Custody versus visitation
“Custody” is a family law term that most of our readers have probably heard before, but what does it actually mean?
Virginia law recognizes two types of custody: legal and physical custody.
Legal custody involves the right of a parent to make important decisions about the life of the child, such as the child’s educational or healthcare needs, or even how the child participates in extracurricular activities. Oftentimes, family law courts in Virginia and throughout the country prefer that parents share “joint” legal custody, meaning they work together to make these important decisions.
Physical custody refers to where the child will actually live and spend time. Physical custody might also be joint, wherein the child will live with each parent at times. However, that type of arrangement may not work if the parents don’t live in close proximity – the logistics could be tough.
So, in some situations, one parent will have primary physical custody and a visitation schedule will be set so that the other parent has ample access to the child as well.
Visitation – which might be called “parenting time” in some situations – is the time that is set aside for the non-custodial parent to spend time with the child.
This might include overnight visits, summer vacations or holidays spent together, for example.
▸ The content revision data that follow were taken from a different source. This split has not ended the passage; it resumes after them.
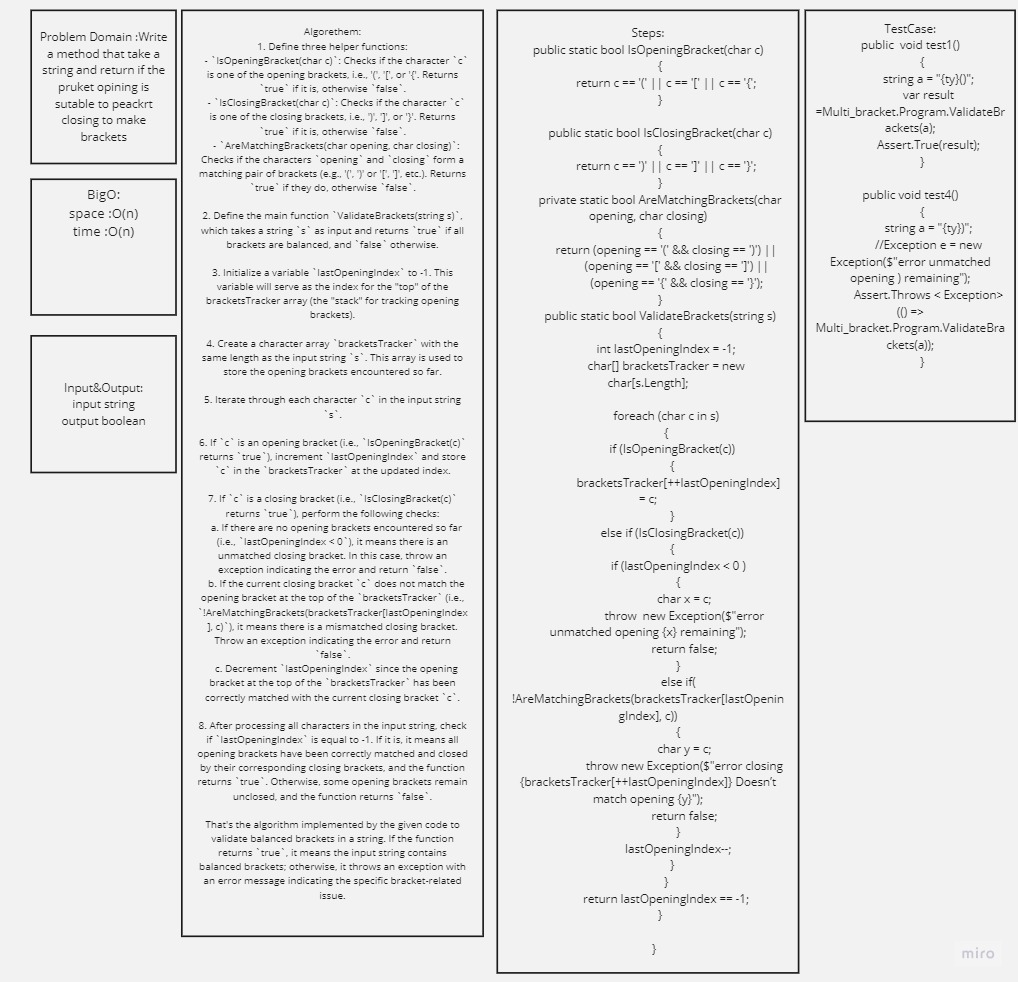
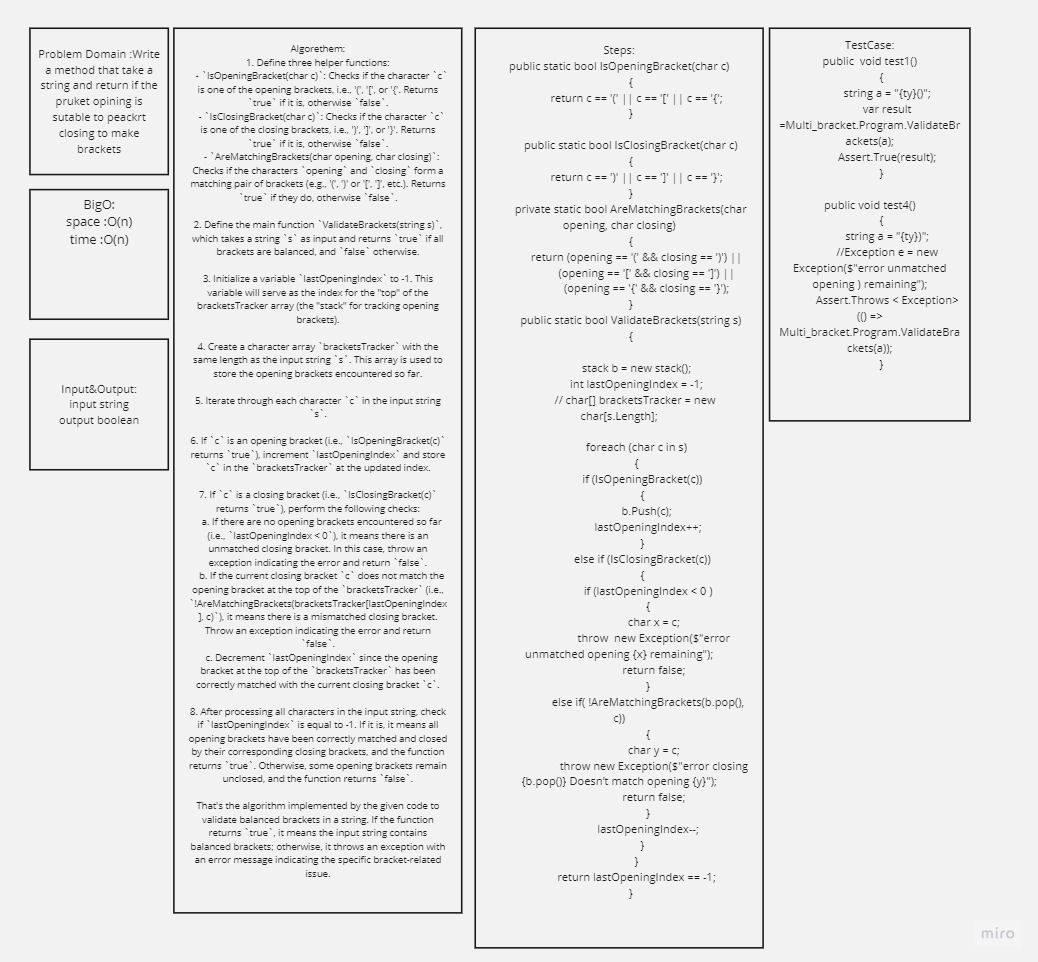
done

diff --git a/Data_Stucture_AndAlgoerthem/Multi-bracket/Multi-bracket/Multi-bracket/Program.cs b/Data_Stucture_AndAlgoerthem/Multi-bracket/Multi-bracket/Multi-bracket/Program.cs
@@ -2,6 +2,60 @@
 
 namespace Multi_bracket
 {
+    public class Node
+    {
+        public char number;
+        public Node next;
+        public Node()
+        {
+
+        }
+        public Node(char value)
+        {
+            number = value;
+
+        }
+    }
+
+    public class stack
+    {
+        Node tail;
+        public stack()
+        {
+            tail = null;
+        }
+
+        public bool IsEmpty()
+        {
+            if (tail == null)
+                return true;
+
+            else
+                return false;
+        }
+
+        public void Push(char value)
+        {
+            Node new_Node = new Node(value);
+            new_Node.next = tail;
+            tail = new_Node;
+
+        }
+
+        public char pop()
+        {
+            if (!IsEmpty())
+            {
+                char x = tail.number;
+                tail = tail.next;
+                return x;
+            }
+
+
+            else
+                throw new Exception("The stack is null");
+        }
+    }
     public class Program
     {
         static void Main(string[] args)
@@ -34,14 +88,16 @@ namespace Multi_bracket
         }
         public static bool ValidateBrackets(string s)
         {
+            stack b = new stack();
             int lastOpeningIndex = -1;
-            char[] bracketsTracker = new char[s.Length];
+           // char[] bracketsTracker = new char[s.Length];
 
             foreach (char c in s)
             {
                 if (IsOpeningBracket(c))
                 {
-                    bracketsTracker[++lastOpeningIndex] = c;
+                   b.Push(c);
+                    lastOpeningIndex++;
                 }
                 else if (IsClosingBracket(c))
                 {
@@ -51,10 +107,10 @@ namespace Multi_bracket
                         throw  new Exception($"error unmatched opening {x} remaining");
                         return false;
                     }
-                    else if( !AreMatchingBrackets(bracketsTracker[lastOpeningIndex], c))
+                    else if( !AreMatchingBrackets(b.pop(), c))
                     {
                         char y = c;
-                        throw new Exception($"error closing {bracketsTracker[++lastOpeningIndex]} Doesn’t match opening {y}");
+                        throw new Exception($"error closing {b.pop()} Doesn’t match opening {y}");
                         return false;
                     }
                     lastOpeningIndex--;
@@ -64,11 +120,11 @@ namespace Multi_bracket
         }
       
     }
-
-   
    
 
-    }
+
+
+}
 
 
 

diff --git a/Data_Stucture_AndAlgoerthem/Max_stack/Max-stack/Max-stack/Program.cs b/Data_Stucture_AndAlgoerthem/Max_stack/Max-stack/Max-stack/Program.cs
@@ -1,0 +1,94 @@
+namespace Max_stack
+{
+    public class Program
+    {
+        static void Main(string[] args)
+        {
+            stack s = new stack();
+            s.Push(20);
+            s.Push(401);
+            s.Push(1);
+            s.Push(-90);
+
+          
+            Console.WriteLine(s.MaxNumber());
+        }
+    }
+
+    public class Node
+    {
+       public int number;
+       public Node next;
+        public Node() 
+        { 
+        
+        }
+        public Node(int value)
+        {
+            number = value;
+            
+        }
+    }
+
+    public class stack
+    {
+        Node tail;
+        public  stack()
+        {
+             tail = null;
+        }
+
+        public bool IsEmpty()
+        {
+            if (tail ==null)
+                return true;
+
+            else
+                return false;
+        }
+
+        public void Push(int value)
+        {
+            Node new_Node = new Node(value);
+            new_Node.next=tail;
+            tail = new_Node;
+
+        }
+
+        public int pop()
+        {
+            if (!IsEmpty())
+            {
+                int x = tail.number;
+                tail = tail.next;
+                return x;
+            }
+               
+
+            else
+                throw new Exception("The stack is null"); 
+        }
+
+        public int MaxNumber()
+        {
+            if (!IsEmpty()) 
+            {
+                int number1 = tail.number;
+                Node pointer = tail;
+                while (pointer != null)
+                {
+                    if(pointer.number > number1) 
+                    {
+                        number1 = pointer.number;
+                    }
+                    pointer = pointer.next;
+                }
+                return number1;
+            }
+            throw new Exception("The stack is null");
+
+        }
+    }
+
+    
+}

diff --git a/Data_Stucture_AndAlgoerthem/Max_stack/Max-stack/TestProject1/UnitTest1.cs b/Data_Stucture_AndAlgoerthem/Max_stack/Max-stack/TestProject1/UnitTest1.cs
@@ -1,0 +1,75 @@
+using Max_stack;
+namespace TestProject1
+{
+    public class UnitTest1
+    {
+        [Fact]
+        public void Test1()
+        {
+            stack s = new stack();
+
+            s.Push(1);
+            s.Push(2);
+            s.Push(3);
+            s.Push(4);
+
+            Assert.Equal(4, s.MaxNumber());
+           
+
+        }
+        [Fact]
+        public void Test2()
+        {
+            stack s = new stack();
+
+            s.Push(15);
+            s.Push(2);
+            s.Push(3);
+            s.Push(4);
+
+            Assert.Equal(15, s.MaxNumber());
+
+
+        }
+        [Fact]
+        public void Test3()
+        {
+            stack s = new stack();
+
+            s.Push(1);
+            s.Push(21);
+            s.Push(3);
+            s.Push(4);
+
+            Assert.Equal(21, s.MaxNumber());
+
+
+        }
+
+        [Fact]
+        public void Test4()
+        {
+            stack s = new stack();
+
+            s.Push(1);
+            s.Push(2);
+            s.Push(33);
+            s.Push(4);
+
+            Assert.Equal(33, s.MaxNumber());
+
+
+        }
+
+        [Fact]
+        public void Test5()
+        {
+            stack s = new stack();
+
+
+
+            Assert.Throws<Exception>(() => s.MaxNumber());
+
+        }
+    }
+}

diff --git a/Data_Stucture_AndAlgoerthem/Max_stack/Max-stack/TestProject1/Usings.cs b/Data_Stucture_AndAlgoerthem/Max_stack/Max-stack/TestProject1/Usings.cs
@@ -1,0 +1,1 @@
+global using Xunit;

diff --git a/Data_Stucture_AndAlgoerthem/Max_stack/Max-stack/README.md b/Data_Stucture_AndAlgoerthem/Max_stack/Max-stack/README.md
@@ -1,0 +1,7 @@
+# Max number in Stack
+
+<br>
+
+in this code challeng i create a stack has a noods and this noods have int value 
+this method find the max value in this stack
+![](img.jpg)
The exact situation for custody and visitation will come down to the unique dynamics involved in any given case.